Seating in the Round

Seating in the round shows up in home decor on a regular basis, but you can adapt it for your corporate event.

The idea is that your speakers will stand on a raised dais in a central location in the room. You set the tables up in a circle around the dais, which gives everyone a good view.

A more practical variation is setting up the tables in a U-shape around the dais. This gives everyone a view without forcing the speakers to constantly turn.

This setup offers a couple of benefits.

It gets speakers closer to the audience. Maintaining focus is easier if audience members aren’t squinting up at a stage.

It also creates a more visually interesting table layout. The U-shape serves as a counterpoint to the square or rectangular shape of the room.

Colour Is Key for Your Corporate Event

Integrating colour is one of the best ways to dress up an event, but it can get expensive. Flowers do the job, but they can bankrupt you in the off-season.

The easier method of using colour is through things you can rent. For example, you can likely find a catering service that offers coloured tablecloths, napkins, or dishes. Use coloured napkins for accenting on tables.

You can also rent coloured lighting for more informal events. Take a cautious hand with coloured lighting. You want to augment the visual appeal of the space, not make it look like a teenage dance party.

Consider using coloured lighting to highlight decorative plants or features around the room. Ice sculptures often benefit from subtle, coloured lighting.

Colour selection depends on two critical areas: formality and audience.

Say you’re planning a year-end party that celebrates beating sales goals. It’s an informal event for employees. You can get away with some very bright colours.

An annual stockholder’s meeting, on the other hand, demands restrained colour selection.


Centrepieces let you integrate colour and visual texture without overwhelming the room.

You can use the company colours as a base or choose colours that reflect the overall palette. Most centrepieces use a combo of natural and synthetic materials.
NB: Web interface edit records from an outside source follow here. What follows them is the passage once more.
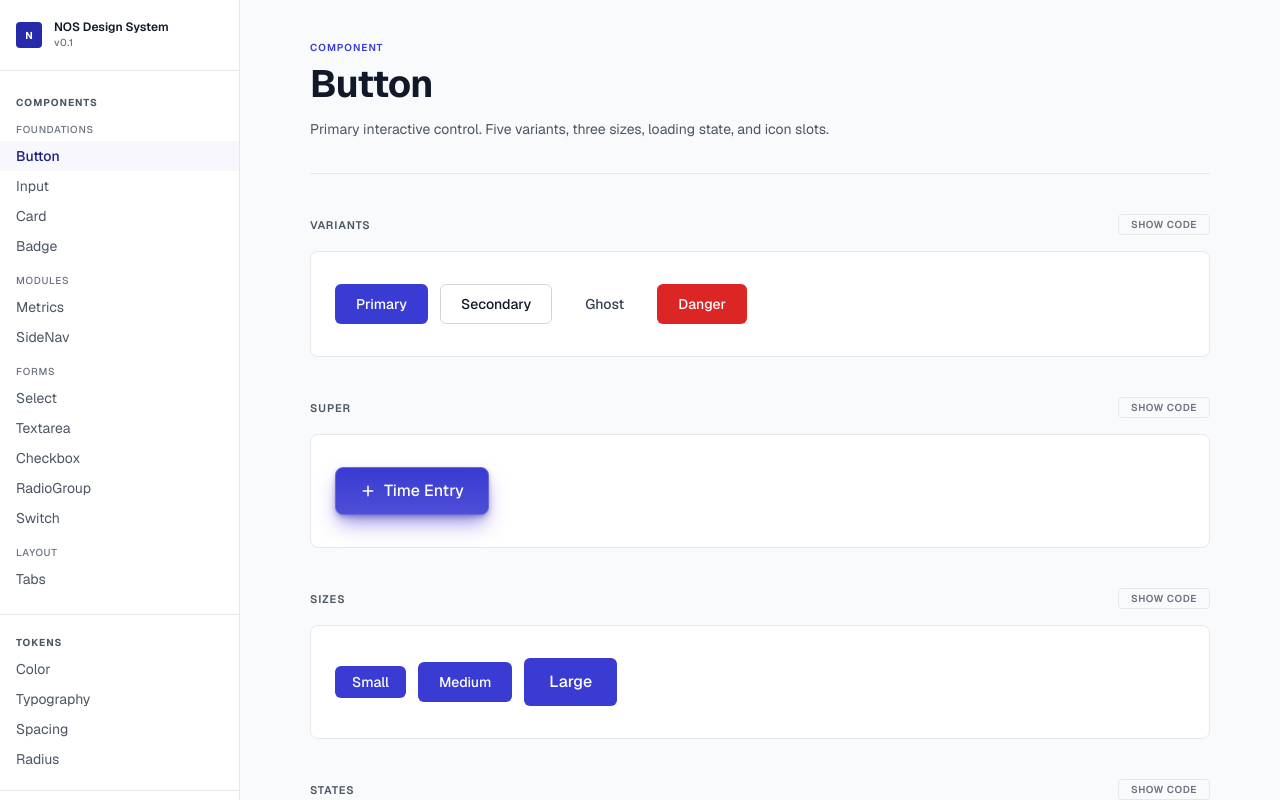
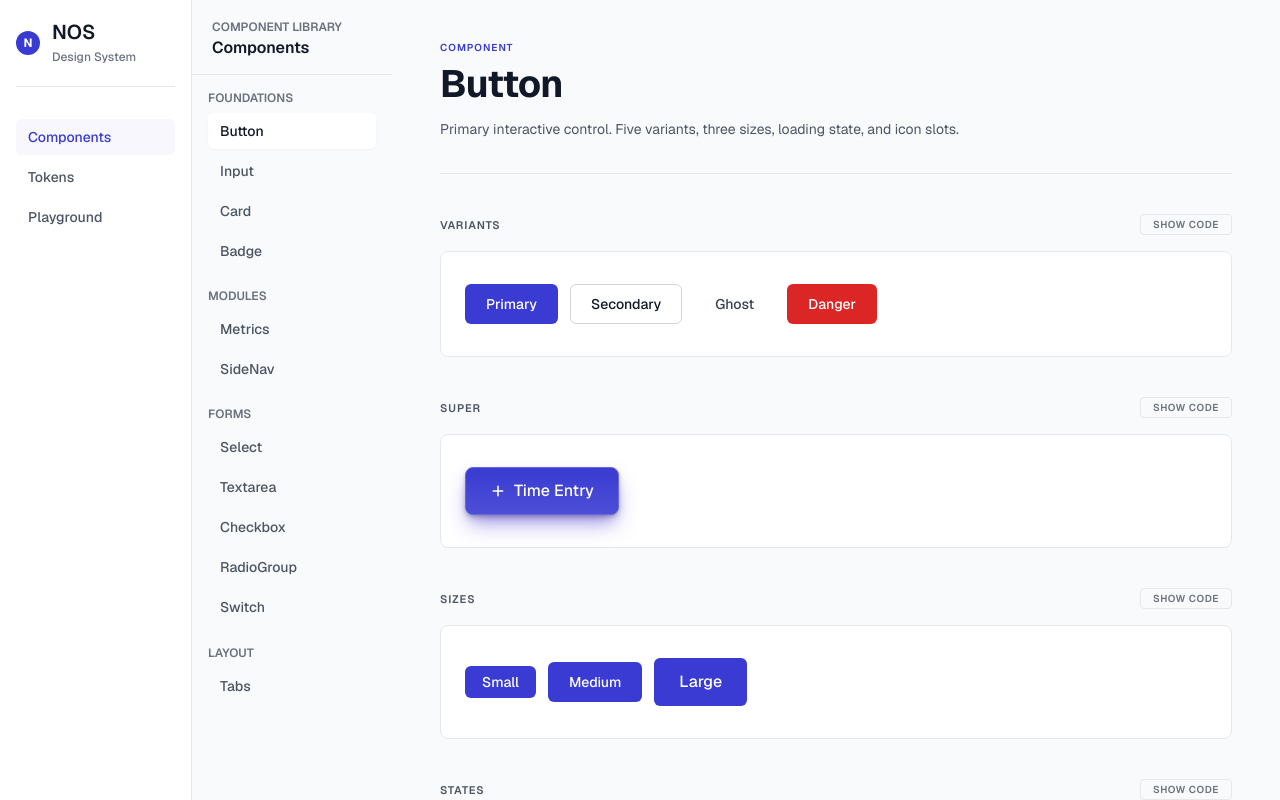
Before and after one commit to radleylefou/nos-design-system, a React (Vite) app: page / in a window 1280 px wide. Built offline with nearby package versions, Linux system fonts and the light colour scheme.

Commit message:
Refine sidebar navigation and super button sheen

```diff
--- a/components/Button.css
+++ b/components/Button.css
@@ -92,33 +92,70 @@
   background: var(--action-danger-bg-hover);
 }
 
-/* Super — elevated primary with brand glow and subtle top sheen. */
+/* Super — elevated primary with brand glow and cross-fading sheen layers. */
 .nos-button--super {
+  position: relative;
   height: 48px;
   padding: 0 var(--spacing-6);
   font-size: var(--font-size-base);
   color: var(--action-primary-fg);
   border-color: var(--color-brand-400);
   border-radius: var(--radius-lg);
-  background-image:
-    linear-gradient(180deg, rgba(255, 255, 255, 0) 0%, rgba(255, 255, 255, 0.10) 100%),
-    linear-gradient(var(--action-primary-bg), var(--action-primary-bg));
+  background-color: var(--action-primary-bg);
   box-shadow: var(--shadow-brand-glow);
+  /* Override base transition: give glow more time to bloom */
+  transition: background-color var(--duration-fast) var(--easing-standard),
+    border-color var(--duration-fast) var(--easing-standard),
+    box-shadow var(--duration-base) var(--easing-decelerate),
+    transform var(--duration-instant) var(--easing-standard);
 }
+
+/* Bottom-lit sheen — resting state */
+.nos-button--super::before {
+  content: '';
+  position: absolute;
+  inset: 0;
+  border-radius: inherit;
+  background: linear-gradient(180deg, rgba(255, 255, 255, 0) 0%, rgba(255, 255, 255, 0.10) 100%);
+  opacity: 1;
+  transition: opacity var(--duration-base) var(--easing-standard);
+  pointer-events: none;
+}
+
+/* Top-lit sheen — fades in on hover */
+.nos-button--super::after {
+  content: '';
+  position: absolute;
+  inset: 0;
+  border-radius: inherit;
+  background: linear-gradient(180deg, rgba(255, 255, 255, 0.10) 0%, rgba(255, 255, 255, 0) 100%);
+  opacity: 0;
+  transition: opacity var(--duration-base) var(--easing-standard);
+  pointer-events: none;
+}
+
 .nos-button--super:hover:not(:disabled) {
-  background-image:
-    linear-gradient(180deg, rgba(255, 255, 255, 0.10) 0%, rgba(255, 255, 255, 0) 100%),
-    linear-gradient(var(--action-primary-bg-hover), var(--action-primary-bg-hover));
+  background-color: var(--action-primary-bg-hover);
   box-shadow: var(--shadow-brand-glow-hover);
 }
+.nos-button--super:hover:not(:disabled)::before {
+  opacity: 0;
+}
+.nos-button--super:hover:not(:disabled)::after {
+  opacity: 1;
+}
+
 .nos-button--super:active:not(:disabled) {
-  background-image:
-    linear-gradient(180deg, rgba(255, 255, 255, 0) 0%, rgba(255, 255, 255, 0.06) 100%),
-    linear-gradient(var(--action-primary-bg-active), var(--action-primary-bg-active));
+  background-color: var(--action-primary-bg-active);
   box-shadow:
     0 1px 2px -1px rgba(28, 19, 93, 0.35),
     0 2px 6px -2px rgba(28, 19, 93, 0.25);
 }
+.nos-button--super:active:not(:disabled)::before,
+.nos-button--super:active:not(:disabled)::after {
+  opacity: 0;
+}
+
 .nos-button--super:focus-visible {
   box-shadow: var(--shadow-focus), var(--shadow-brand-glow);
 }
--- a/workbench/App.css
+++ b/workbench/App.css
@@ -1,6 +1,6 @@
 .wb-app {
   display: grid;
-  grid-template-columns: 240px 1fr;
+  grid-template-columns: calc(var(--spacing-24) * 4 + var(--spacing-2)) 1fr;
   height: 100vh;
   background: var(--bg-canvas);
 }
--- a/workbench/Sidebar.css
+++ b/workbench/Sidebar.css
@@ -1,125 +1,207 @@
 .wb-sidebar {
+  display: grid;
+  grid-template-columns: calc(var(--spacing-24) * 2) calc(var(--spacing-24) * 2 + var(--spacing-2));
+  height: 100%;
+  min-height: 0;
+  background: var(--bg-surface);
+  border-right: 1px solid var(--border-default);
+}
+
+.wb-sidebar__rail {
   display: flex;
   flex-direction: column;
+  gap: var(--spacing-8);
+  min-width: 0;
+  padding: var(--spacing-5) var(--spacing-4);
   background: var(--bg-surface);
   border-right: 1px solid var(--border-default);
-  padding: var(--spacing-5) 0;
-  overflow-y: auto;
-  height: 100%;
 }
 
-/* Header */
-.wb-sidebar__header {
+.wb-sidebar__brand {
   display: flex;
   align-items: center;
   gap: var(--spacing-3);
-  padding: 0 var(--spacing-4) var(--spacing-5);
-  margin-bottom: var(--spacing-1);
+  min-width: 0;
+  padding-bottom: var(--spacing-5);
   border-bottom: 1px solid var(--border-default);
 }
 
-/* Solid brand mark — no gradient */
 .wb-sidebar__mark {
   flex-shrink: 0;
   display: flex;
   align-items: center;
   justify-content: center;
-  width: 26px;
-  height: 26px;
-  border-radius: var(--radius-sm);
-  background: var(--color-brand-600);
-  font-size: 10px;
+  width: var(--spacing-6);
+  height: var(--spacing-6);
+  border-radius: var(--radius-full);
+  background: var(--action-primary-bg);
+  color: var(--action-primary-fg);
+  font-size: var(--font-size-xs);
   font-weight: var(--font-weight-bold);
-  color: #fff;
-  letter-spacing: 0.02em;
+  line-height: var(--line-height-tight);
   user-select: none;
 }
 
-.wb-sidebar__title {
-  font-size: var(--font-size-xs);
-  font-weight: var(--font-weight-semibold);
-  color: var(--fg-default);
-  line-height: 1.2;
+.wb-sidebar__brand-copy {
+  display: flex;
+  flex-direction: column;
+  gap: var(--spacing-1);
+  min-width: 0;
 }
 
-.wb-sidebar__version {
-  font-size: 10px;
-  font-weight: var(--font-weight-medium);
-  color: var(--fg-subtle);
-  letter-spacing: 0.04em;
-  margin-top: 1px;
+.wb-sidebar__brand-title {
+  font-size: var(--font-size-xl);
+  font-weight: var(--font-weight-semibold);
+  line-height: var(--line-height-tight);
+  color: var(--fg-default);
 }
 
-/* Nav */
-.wb-sidebar__nav {
+.wb-sidebar__brand-subtitle {
+  font-size: var(--font-size-xs);
+  font-weight: var(--font-weight-medium);
+  line-height: var(--line-height-normal);
+  color: var(--fg-subtle);
+}
+
+.wb-sidebar__primary-nav {
   display: flex;
   flex-direction: column;
-  padding-top: var(--spacing-3);
+  gap: var(--spacing-1);
 }
 
-.wb-sidebar__section-label {
-  font-size: 10px;
-  font-weight: var(--font-weight-bold);
-  color: var(--fg-muted);
-  text-transform: uppercase;
-  letter-spacing: 0.1em;
-  padding: var(--spacing-2) var(--spacing-4) var(--spacing-1);
-}
-
-.wb-sidebar__section-label--spaced {
-  margin-top: var(--spacing-4);
-  padding-top: var(--spacing-5);
-  border-top: 1px solid var(--border-default);
-}
-
-.wb-sidebar__category {
-  margin-bottom: var(--spacing-1);
-}
-
-.wb-sidebar__category-label {
-  font-size: 10px;
-  font-weight: var(--font-weight-medium);
-  color: var(--fg-subtle);
-  text-transform: uppercase;
-  letter-spacing: 0.07em;
-  padding: var(--spacing-2) var(--spacing-4) var(--spacing-1);
-}
-
-/* Navigation items — rectangular, no border-radius */
-.wb-sidebar__item {
-  display: block;
+.wb-sidebar__primary-item {
+  display: flex;
+  align-items: center;
   width: 100%;
-  text-align: left;
+  min-height: calc(var(--spacing-8) + var(--spacing-1));
+  padding: 0 var(--spacing-3);
+  border: 0;
+  border-radius: var(--radius-md);
   background: transparent;
-  border: 0;
-  border-radius: 0;
-  padding: 6px var(--spacing-4);
   color: var(--fg-muted);
   font-family: inherit;
   font-size: var(--font-size-sm);
-  font-weight: var(--font-weight-regular);
+  font-weight: var(--font-weight-medium);
+  line-height: var(--line-height-tight);
+  text-align: left;
   cursor: pointer;
   transition:
     background-color var(--duration-fast) var(--easing-standard),
     color var(--duration-fast) var(--easing-standard);
 }
 
-.wb-sidebar__item:hover {
+.wb-sidebar__primary-item:hover {
   background: var(--bg-subtle);
   color: var(--fg-default);
 }
 
-.wb-sidebar__item:focus-visible {
+.wb-sidebar__primary-item:focus-visible {
   outline: none;
-  box-shadow: inset 0 0 0 2px var(--color-brand-600);
+  box-shadow: var(--shadow-focus);
 }
 
-.wb-sidebar__item--active {
+.wb-sidebar__primary-item--active {
   background: var(--color-brand-50);
-  color: var(--color-brand-700);
-  font-weight: var(--font-weight-medium);
+  color: var(--fg-brand);
 }
 
-.wb-sidebar__item--active:hover {
-  background: var(--color-brand-100);
+.wb-sidebar__panel {
+  display: flex;
+  flex-direction: column;
+  min-width: 0;
+  min-height: 0;
+  background: var(--bg-canvas);
 }
+
+.wb-sidebar__panel-header {
+  display: flex;
+  flex-direction: column;
+  gap: var(--spacing-1);
+  padding: var(--spacing-5) var(--spacing-5) var(--spacing-4);
+  border-bottom: 1px solid var(--border-default);
+}
+
+.wb-sidebar__panel-eyebrow {
+  font-size: var(--font-size-xs);
+  font-weight: var(--font-weight-semibold);
+  line-height: var(--line-height-tight);
+  color: var(--fg-subtle);
+  text-transform: uppercase;
+}
+
+.wb-sidebar__panel-title {
+  font-size: var(--font-size-base);
+  font-weight: var(--font-weight-semibold);
+  line-height: var(--line-height-tight);
+  color: var(--fg-default);
+}
+
+.wb-sidebar__panel-body {
+  flex: 1;
+  min-height: 0;
+  overflow-y: auto;
+  padding: var(--spacing-4);
+}
+
+.wb-sidebar__secondary-nav {
+  display: flex;
+  flex-direction: column;
+  gap: var(--spacing-5);
+}
+
+.wb-sidebar__group {
+  display: flex;
+  flex-direction: column;
+  gap: var(--spacing-2);
+}
+
+.wb-sidebar__group-label {
+  font-size: var(--font-size-xs);
+  font-weight: var(--font-weight-semibold);
+  line-height: var(--line-height-tight);
+  color: var(--fg-subtle);
+  text-transform: uppercase;
+}
+
+.wb-sidebar__group-items {
+  display: flex;
+  flex-direction: column;
+  gap: var(--spacing-1);
+}
+
+.wb-sidebar__secondary-item {
+  display: flex;
+  align-items: center;
+  width: 100%;
+  min-height: calc(var(--spacing-8) + var(--spacing-1));
+  padding: 0 var(--spacing-3);
+  border: 0;
+  border-radius: var(--radius-md);
+  background: transparent;
+  color: var(--fg-muted);
+  font-family: inherit;
+  font-size: var(--font-size-sm);
+  font-weight: var(--font-weight-medium);
+  line-height: var(--line-height-tight);
+  text-align: left;
+  cursor: pointer;
+  transition:
+    background-color var(--duration-fast) var(--easing-standard),
+    color var(--duration-fast) var(--easing-standard);
+}
+
+.wb-sidebar__secondary-item:hover {
+  background: var(--bg-surface);
+  color: var(--fg-default);
+}
+
+.wb-sidebar__secondary-item:focus-visible {
+  outline: none;
+  box-shadow: var(--shadow-focus);
+}
+
+.wb-sidebar__secondary-item--active {
+  background: var(--bg-surface);
+  color: var(--fg-default);
+  box-shadow: var(--shadow-xs);
+}
--- a/workbench/Sidebar.jsx
+++ b/workbench/Sidebar.jsx
@@ -1,37 +1,77 @@
 import { COMPONENT_CATEGORIES, TOKEN_CATEGORIES } from './nav.js';
 import './Sidebar.css';
 
+const COMPONENT_GROUPS = COMPONENT_CATEGORIES.filter((category) => category.components.length > 0);
+
+const PRIMARY_SECTIONS = [
+  { id: 'component', label: 'Components' },
+  { id: 'tokens', label: 'Tokens' },
+  { id: 'playground', label: 'Playground' },
+];
+
 /**
- * Sidebar — fixed left navigation for the workbench.
+ * Sidebar — two-layer workbench navigation.
+ *
+ * Layer 1: top-level workbench areas.
+ * Layer 2: contextual groups/items for the selected area.
  *
  * Props:
  *   view:       current navigation state { section, componentId?, category? }
  *   onNavigate: callback(view) called on item click
  */
 export function Sidebar({ view, onNavigate }) {
+  const activePrimary = PRIMARY_SECTIONS.find((section) => section.id === view.section) || PRIMARY_SECTIONS[0];
+
   return (
     <aside className="wb-sidebar">
-      <div className="wb-sidebar__header">
+      <div className="wb-sidebar__rail">
+        <div className="wb-sidebar__brand">
           <div className="wb-sidebar__mark" aria-hidden="true">N</div>
-        <div>
-          <div className="wb-sidebar__title">NOS Design System</div>
-          <div className="wb-sidebar__version">v0.1</div>
+          <div className="wb-sidebar__brand-copy">
+            <div className="wb-sidebar__brand-title">NOS</div>
+            <div className="wb-sidebar__brand-subtitle">Design System</div>
           </div>
         </div>
 
-      <nav className="wb-sidebar__nav">
-        {/* COMPONENTS */}
-        <div className="wb-sidebar__section-label">Components</div>
-        {COMPONENT_CATEGORIES.filter((cat) => cat.components.length > 0).map((cat) => (
-          <div key={cat.label} className="wb-sidebar__category">
-            <div className="wb-sidebar__category-label">{cat.label}</div>
-            {cat.components.map((name) => {
-              const active = view.section === 'component' && view.componentId === name;
+        <nav className="wb-sidebar__primary-nav" aria-label="Workbench sections">
+          {PRIMARY_SECTIONS.map((section) => {
+            const active = activePrimary.id === section.id;
+            return (
+              <button
+                key={section.id}
+                type="button"
+                className={`wb-sidebar__primary-item ${active ? 'wb-sidebar__primary-item--active' : ''}`}
+                aria-current={active ? 'page' : undefined}
+                onClick={() => onNavigate(getSectionView(section.id, view))}
+              >
+                {section.label}
+              </button>
+            );
+          })}
+        </nav>
+      </div>
+
+      <div className="wb-sidebar__panel">
+        <div className="wb-sidebar__panel-header">
+          <div className="wb-sidebar__panel-eyebrow">{getPanelEyebrow(view.section)}</div>
+          <div className="wb-sidebar__panel-title">{getPanelTitle(view.section)}</div>
+        </div>
+
+        <div className="wb-sidebar__panel-body">
+          {view.section === 'component' && (
+            <nav className="wb-sidebar__secondary-nav" aria-label="Component library">
+              {COMPONENT_GROUPS.map((group) => (
+                <div key={group.label} className="wb-sidebar__group">
+                  <div className="wb-sidebar__group-label">{group.label}</div>
+                  <div className="wb-sidebar__group-items">
+                    {group.components.map((name) => {
+                      const active = view.componentId === name;
                       return (
                         <button
                           key={name}
                           type="button"
-                  className={`wb-sidebar__item ${active ? 'wb-sidebar__item--active' : ''}`}
+                          className={`wb-sidebar__secondary-item ${active ? 'wb-sidebar__secondary-item--active' : ''}`}
+                          aria-current={active ? 'page' : undefined}
                           onClick={() => onNavigate({ section: 'component', componentId: name })}
                         >
                           {name}
@@ -39,34 +79,82 @@
                       );
                     })}
                   </div>
+                </div>
               ))}
+            </nav>
+          )}
 
-        {/* TOKENS */}
-        <div className="wb-sidebar__section-label wb-sidebar__section-label--spaced">Tokens</div>
-        {TOKEN_CATEGORIES.map((cat) => {
-          const active = view.section === 'tokens' && view.category === cat;
+          {view.section === 'tokens' && (
+            <nav className="wb-sidebar__secondary-nav" aria-label="Token categories">
+              <div className="wb-sidebar__group">
+                <div className="wb-sidebar__group-label">Foundations</div>
+                <div className="wb-sidebar__group-items">
+                  {TOKEN_CATEGORIES.map((category) => {
+                    const active = view.category === category;
                     return (
                       <button
-              key={cat}
+                        key={category}
                         type="button"
-              className={`wb-sidebar__item ${active ? 'wb-sidebar__item--active' : ''}`}
-              onClick={() => onNavigate({ section: 'tokens', category: cat })}
+                        className={`wb-sidebar__secondary-item ${active ? 'wb-sidebar__secondary-item--active' : ''}`}
+                        aria-current={active ? 'page' : undefined}
+                        onClick={() => onNavigate({ section: 'tokens', category })}
                       >
-              {cat}
+                        {category}
                       </button>
                     );
                   })}
+                </div>
+              </div>
+            </nav>
+          )}
 
-        {/* PLAYGROUND */}
-        <div className="wb-sidebar__section-label wb-sidebar__section-label--spaced">Playground</div>
+          {view.section === 'playground' && (
+            <nav className="wb-sidebar__secondary-nav" aria-label="Playground views">
+              <div className="wb-sidebar__group">
+                <div className="wb-sidebar__group-label">Workspace</div>
+                <div className="wb-sidebar__group-items">
                   <button
                     type="button"
-          className={`wb-sidebar__item ${view.section === 'playground' ? 'wb-sidebar__item--active' : ''}`}
+                    className="wb-sidebar__secondary-item wb-sidebar__secondary-item--active"
+                    aria-current="page"
                     onClick={() => onNavigate({ section: 'playground' })}
                   >
                     Playground
                   </button>
+                </div>
+              </div>
             </nav>
+          )}
+        </div>
+      </div>
     </aside>
   );
 }
+
+function getSectionView(sectionId, currentView) {
+  if (sectionId === 'component') {
+    return currentView.section === 'component'
+      ? currentView
+      : { section: 'component', componentId: currentView.componentId || COMPONENT_GROUPS[0]?.components[0] };
+  }
+
+  if (sectionId === 'tokens') {
+    return currentView.section === 'tokens'
+      ? currentView
+      : { section: 'tokens', category: currentView.category || TOKEN_CATEGORIES[0] };
+  }
+
+  return { section: 'playground' };
+}
+
+function getPanelEyebrow(section) {
+  if (section === 'tokens') return 'Design Tokens';
+  if (section === 'playground') return 'Workspace';
+  return 'Component Library';
+}
+
+function getPanelTitle(section) {
+  if (section === 'tokens') return 'Tokens';
+  if (section === 'playground') return 'Playground';
+  return 'Components';
+}
```
Lines whose indentation alone changed are shown as unchanged.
That means you can get nearly any texture combo you want.

You might choose glass centrepieces to get a sleek visual texture or a mini-disco ball to capture a sense of whimsy. Again, the centrepiece must account for the formality and the audience.

Centrepieces with glitter-covered stars might work fine for a retirement party. They won’t go over at meet-and-greet for the new CEO.

If you want a subtle flower presence at the event, centrepieces are the ideal vehicle for them. You can often get away with a single flower per table if you pair them with something else.

Parting Thoughts

It’s easy for corporate events to end up as nothing more than bored people stuck in a room together. You can avoid that.

A well-organized event engages the eyes before it engages the brain.

Banners can serve not only as signposts at an event but as a way to integrate some extra colour. Flowers can add colour, but use them with some care. Opt for low-pollen, low-odour flowers.

Centrepieces offer you a chance to add colour and texture without overwhelming the room. Seating in the round creates more visual interest and gets speakers closer to the audience.

Always consider the formality and audience when choosing colours and making design choices. specializes in event-related products, such as banners, linens, and tents. For more information about our products and services, contact us today.